THE abolition of Dorset’s councils could receive final approval from MPs as early as next week.

After a three hour committee hearing on Wednesday in which the order was backed by all the county’s representatives except Christchurch MP Sir Christopher Chope, there will be no further debate in the House of Commons.

Mid Dorset and North Poole MP Michael Tomlinson said the order will pass into law when moved by Communities Secretary James Brokenshire – possibly as early as Monday – unless there is an objection, in which case a vote will be held.

His Bournemouth West colleague Conor Burns MP was more cautious, saying the order has first to go before the House of Lords, but he expects a move “very soon”.

Mr Tomlinson said: “It was the longest debate in a legislative committee I have ever sat in, and I was pleased that it was constructive. We paid tribute to the hard work my neighbour Chris Chope has put into this.

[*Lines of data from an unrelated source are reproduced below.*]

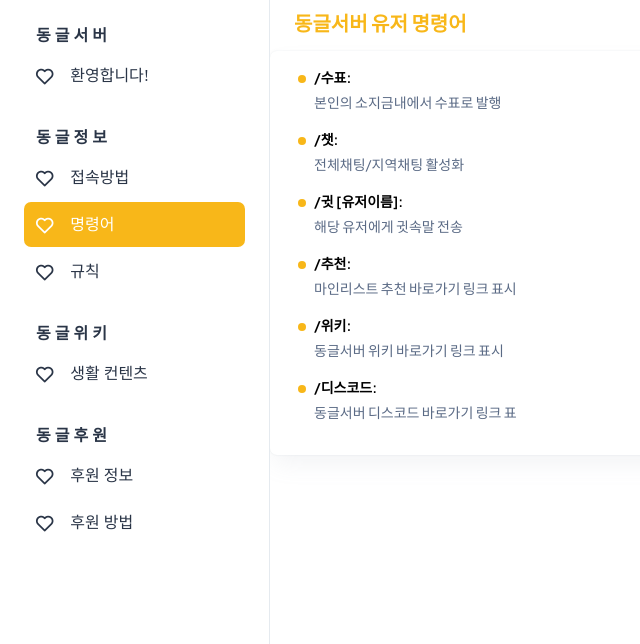
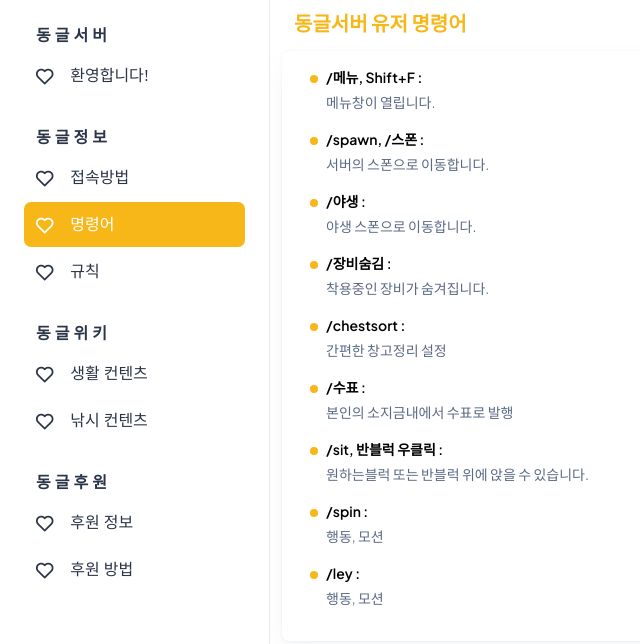
Before and after one commit to yellrim/donggle, a website: page src/html/command.html in a window 1280 px wide. Shown: the part 74-718 px from the top of the page, without its empty margins (0-640 px from the left). Drawn offline with Linux system fonts and the light colour scheme; a web font is replaced by a local one.

Commit message:
Add files via upload

```diff
--- a/src/html/command.html
+++ b/src/html/command.html
@@ -5,7 +5,7 @@
   <meta charset="utf-8">
   <meta name="viewport" content="width=device-width, initial-scale=1">
   <title>동글서버</title>
-  <link rel="shortcut icon" type="image/png" href="../assets/images/logos/favicon.png" />
+  <link rel="shortcut icon" type="image/png" href="../assets/css/icons/donggle.png" />
   <link rel="stylesheet" href="../assets/css/styles.min.css" />
   <link rel="stylesheet" href="../assets/css/common.css">
 </head>
@@ -81,6 +81,14 @@
                 <span class="hide-menu">생활 컨텐츠</span>
               </a>
             </li>
+            <li class="sidebar-item">
+              <a class="sidebar-link" href="./fishing.html" aria-expanded="false">
+                <span>
+                  <i class="ti ti-heart"></i>
+                </span>
+                <span class="hide-menu">낚시 컨텐츠</span>
+              </a>
+            </li>
             <li class="nav-small-cap">
               <i class="ti ti-dots nav-small-cap-icon fs-4"></i>
               <span class="hide-menu">동 글 후 원</span>
@@ -110,12 +118,85 @@
     <!--  Sidebar End -->
 
     <div class="body-wrapper">
+      <header class="app-header">
+        <nav class="navbar navbar-expand-lg navbar-light">
+          <ul class="navbar-nav">
+            <li class="nav-item d-block d-xl-none">
+              <a class="nav-link sidebartoggler nav-icon-hover" id="headerCollapse" href="javascript:void(0)">
+                <i class="ti ti-menu-2"></i>
+              </a>
+            </li>
+          </ul>
+        </nav>
+      </header>
       <div class="container-fluid">
         <!--  Row 1 -->
-        <div class="row">
         <h2 class="mb-3 d-inline-block text-719 fs-6 fw-semibold">동글서버 유저 명령어</h2>
         <ul class="row card p-3">
           <li class="m-0 d-flex align-items-baseline mb-3">
+            <div class="yellow-circle bg-719 rounded-circle me-2"></div>
+            <div class="d-flex flex-column">
+              <p class="m-0 fw-semibold text-black mb-1">/메뉴, Shift+F :</p>
+              <p class="m-0"> 메뉴창이 열립니다.</p>
+            </div>
+          </li>
+          <li class="m-0 d-flex align-items-baseline mb-3">
+            <div class="yellow-circle bg-719 rounded-circle me-2"></div>
+            <div class="d-flex flex-column">
+              <p class="m-0 fw-semibold text-black mb-1">/spawn, /스폰 :</p>
+              <p class="m-0"> 서버의 스폰으로 이동합니다.</p>
+            </div>
+          </li>
+          <li class="m-0 d-flex align-items-baseline mb-3">
+            <div class="yellow-circle bg-719 rounded-circle me-2"></div>
+            <div class="d-flex flex-column">
+              <p class="m-0 fw-semibold text-black mb-1">/야생 : </p>
+              <p class="m-0"> 야생 스폰으로 이동합니다.</p>
+            </div>
+          </li>
+          <li class="m-0 d-flex align-items-baseline mb-3">
+            <div class="yellow-circle bg-719 rounded-circle me-2"></div>
+            <div class="d-flex flex-column">
+              <p class="m-0 fw-semibold text-black mb-1">/장비숨김 :</p>
+              <p class="m-0"> 착용중인 장비가 숨겨집니다.</p>
+            </div>
+          </li>
+          <li class="m-0 d-flex align-items-baseline mb-3">
+            <div class="yellow-circle bg-719 rounded-circle me-2"></div>
+            <div class="d-flex flex-column">
+              <p class="m-0 fw-semibold text-black mb-1">/chestsort :</p>
+              <p class="m-0"> 간편한 창고정리 설정</p>
+            </div>
+          </li>
+          <li class="m-0 d-flex align-items-baseline mb-3">
+            <div class="yellow-circle bg-719 rounded-circle me-2"></div>
+            <div class="d-flex flex-column">
+              <p class="m-0 fw-semibold text-black mb-1">/수표 :</p>
+              <p class="m-0"> 본인의 소지금내에서 수표로 발행</p>
+            </div>
+          </li>
+          <li class="m-0 d-flex align-items-baseline mb-3">
+            <div class="yellow-circle bg-719 rounded-circle me-2"></div>
+            <div class="d-flex flex-column">
+              <p class="m-0 fw-semibold text-black mb-1">/sit, 반블럭 우클릭 : </p>
+              <p class="m-0"> 원하는블럭 또는 반블럭 위에 앉을 수 있습니다.</p>
+            </div>
+          </li>
+          <li class="m-0 d-flex align-items-baseline mb-3">
+            <div class="yellow-circle bg-719 rounded-circle me-2"></div>
+            <div class="d-flex flex-column">
+              <p class="m-0 fw-semibold text-black mb-1">/spin : </p>
+              <p class="m-0"> 행동, 모션</p>
+            </div>
+          </li>
+          <li class="m-0 d-flex align-items-baseline mb-3">
+            <div class="yellow-circle bg-719 rounded-circle me-2"></div>
+            <div class="d-flex flex-column">
+              <p class="m-0 fw-semibold text-black mb-1">/ley : </p>
+              <p class="m-0"> 행동, 모션</p>
+            </div>
+          </li>
+          <!--<li class="m-0 d-flex align-items-baseline mb-3">
             <div class="yellow-circle bg-719 rounded-circle me-2"></div>
             <div class="d-flex flex-column">
               <p class="m-0 fw-semibold text-black mb-1">/수표:</p>
@@ -156,9 +237,8 @@
               <p class="m-0 fw-semibold text-black mb-1">/디스코드:</p>
               <p class="m-0"> 동글서버 디스코드 바로가기 링크 표</p>
             </div>
-            </li>
+          </li> -->
         </ul>
-        </div>
       </div>
     </div>
   </div>
```
Lines whose indentation alone changed are shown as unchanged.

“My view is that now is the time to move forward. My firm belief is that this change will help us in bidding for infrastructure, and give us a greater voice.

“I sincerely hope there will not be an objection, but I expect it to pass at the vote in any case.”

Should the order pass the path will be almost clear for the two replacement unitary councils to be set up in April next year. A potential hurdle is the judicial review bid launched by Christchurch council earlier this month, however the Government says the claims in the borough’s ‘letter before action’ legal challenge are “absurd” and “without merit”.

Mr Brokenshire’s legal letter in response to the council’s bid was received by the borough on Tuesday and has now been seen by the Echo.

The letter reveals that the council claims the Secretary of State is not lawfully able to use a statutory instrument to enact the plan without having first “invited” Dorset’s councils to propose it.

In response, the letter states: “On the analysis put forward in the letter before action, s15 could not apply to particular cases at all – merely to hypothetical future proposals which have not yet been made. This is an absurd intention to impute to Parliament.”

The letter goes on to state that Mr Brokenshire considers the claim “not arguable”, and will not withdraw the draft regulations currently going through Parliament.

Having received the response Christchurch council will now have to decide whether to proceed with its bid for a judicial review, potentially incurring substantial legal costs. If it does, the decision on whether a review goes ahead will be made in the courts.

A further hurdle the borough faces is justifying the delay before the review bid was submitted. The letter states that the process has been “under way now for a very considerable time” and the council “failed to act promptly”.